Task requirements: All of the records should come back exactly as written.

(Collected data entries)
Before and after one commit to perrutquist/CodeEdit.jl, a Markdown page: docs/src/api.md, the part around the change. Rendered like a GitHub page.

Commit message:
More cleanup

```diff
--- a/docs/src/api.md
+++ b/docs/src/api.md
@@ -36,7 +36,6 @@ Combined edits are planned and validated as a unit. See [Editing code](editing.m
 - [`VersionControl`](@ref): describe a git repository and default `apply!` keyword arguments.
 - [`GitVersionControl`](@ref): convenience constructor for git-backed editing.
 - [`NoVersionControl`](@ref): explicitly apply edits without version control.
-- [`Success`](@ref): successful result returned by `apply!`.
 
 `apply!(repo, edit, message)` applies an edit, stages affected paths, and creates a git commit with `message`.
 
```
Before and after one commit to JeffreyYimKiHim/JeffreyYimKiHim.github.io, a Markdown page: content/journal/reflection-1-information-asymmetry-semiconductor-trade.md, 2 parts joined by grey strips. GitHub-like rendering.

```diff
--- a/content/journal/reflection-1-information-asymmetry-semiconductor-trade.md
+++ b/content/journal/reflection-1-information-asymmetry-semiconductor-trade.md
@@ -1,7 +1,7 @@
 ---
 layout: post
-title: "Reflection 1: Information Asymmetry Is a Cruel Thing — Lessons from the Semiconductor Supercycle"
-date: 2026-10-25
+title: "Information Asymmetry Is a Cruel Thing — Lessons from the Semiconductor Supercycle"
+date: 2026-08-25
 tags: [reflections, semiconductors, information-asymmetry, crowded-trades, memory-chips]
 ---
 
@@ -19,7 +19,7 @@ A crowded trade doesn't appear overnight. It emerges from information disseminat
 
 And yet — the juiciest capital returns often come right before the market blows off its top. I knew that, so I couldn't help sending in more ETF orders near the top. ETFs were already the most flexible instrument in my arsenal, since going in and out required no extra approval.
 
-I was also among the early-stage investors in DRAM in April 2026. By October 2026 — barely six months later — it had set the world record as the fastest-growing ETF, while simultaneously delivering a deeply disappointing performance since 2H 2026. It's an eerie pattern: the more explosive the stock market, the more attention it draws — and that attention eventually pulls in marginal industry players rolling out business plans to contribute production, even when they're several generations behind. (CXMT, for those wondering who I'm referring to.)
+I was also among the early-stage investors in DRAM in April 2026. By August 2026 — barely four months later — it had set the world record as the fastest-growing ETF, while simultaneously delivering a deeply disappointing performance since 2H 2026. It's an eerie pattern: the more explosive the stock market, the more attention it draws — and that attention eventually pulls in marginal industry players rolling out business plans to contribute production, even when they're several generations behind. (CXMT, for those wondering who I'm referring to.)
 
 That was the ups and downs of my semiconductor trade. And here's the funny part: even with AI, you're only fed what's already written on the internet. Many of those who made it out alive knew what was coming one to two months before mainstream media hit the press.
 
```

Finished task:
Before and after one commit to perrutquist/CodeEdit.jl, a Markdown page: docs/src/api.md, the part around the change. Rendered like a GitHub page.

Commit message:
More cleanup

```diff
--- a/docs/src/api.md
+++ b/docs/src/api.md
@@ -36,7 +36,6 @@ Combined edits are planned and validated as a unit. See [Editing code](editing.m
 - [`VersionControl`](@ref): describe a git repository and default `apply!` keyword arguments.
 - [`GitVersionControl`](@ref): convenience constructor for git-backed editing.
 - [`NoVersionControl`](@ref): explicitly apply edits without version control.
-- [`Success`](@ref): successful result returned by `apply!`.
 
 `apply!(repo, edit, message)` applies an edit, stages affected paths, and creates a git commit with `message`.
 
```
Before and after one commit to JeffreyYimKiHim/JeffreyYimKiHim.github.io, a Markdown page: content/journal/reflection-1-information-asymmetry-semiconductor-trade.md, 2 parts joined by grey strips. GitHub-like rendering.

```diff
--- a/content/journal/reflection-1-information-asymmetry-semiconductor-trade.md
+++ b/content/journal/reflection-1-information-asymmetry-semiconductor-trade.md
@@ -1,7 +1,7 @@
 ---
 layout: post
-title: "Reflection 1: Information Asymmetry Is a Cruel Thing — Lessons from the Semiconductor Supercycle"
-date: 2026-10-25
+title: "Information Asymmetry Is a Cruel Thing — Lessons from the Semiconductor Supercycle"
+date: 2026-08-25
 tags: [reflections, semiconductors, information-asymmetry, crowded-trades, memory-chips]
 ---
 
@@ -19,7 +19,7 @@ A crowded trade doesn't appear overnight. It emerges from information disseminat
 
 And yet — the juiciest capital returns often come right before the market blows off its top. I knew that, so I couldn't help sending in more ETF orders near the top. ETFs were already the most flexible instrument in my arsenal, since going in and out required no extra approval.
 
-I was also among the early-stage investors in DRAM in April 2026. By October 2026 — barely six months later — it had set the world record as the fastest-growing ETF, while simultaneously delivering a deeply disappointing performance since 2H 2026. It's an eerie pattern: the more explosive the stock market, the more attention it draws — and that attention eventually pulls in marginal industry players rolling out business plans to contribute production, even when they're several generations behind. (CXMT, for those wondering who I'm referring to.)
+I was also among the early-stage investors in DRAM in April 2026. By August 2026 — barely four months later — it had set the world record as the fastest-growing ETF, while simultaneously delivering a deeply disappointing performance since 2H 2026. It's an eerie pattern: the more explosive the stock market, the more attention it draws — and that attention eventually pulls in marginal industry players rolling out business plans to contribute production, even when they're several generations behind. (CXMT, for those wondering who I'm referring to.)
 
 That was the ups and downs of my semiconductor trade. And here's the funny part: even with AI, you're only fed what's already written on the internet. Many of those who made it out alive knew what was coming one to two months before mainstream media hit the press.
 
```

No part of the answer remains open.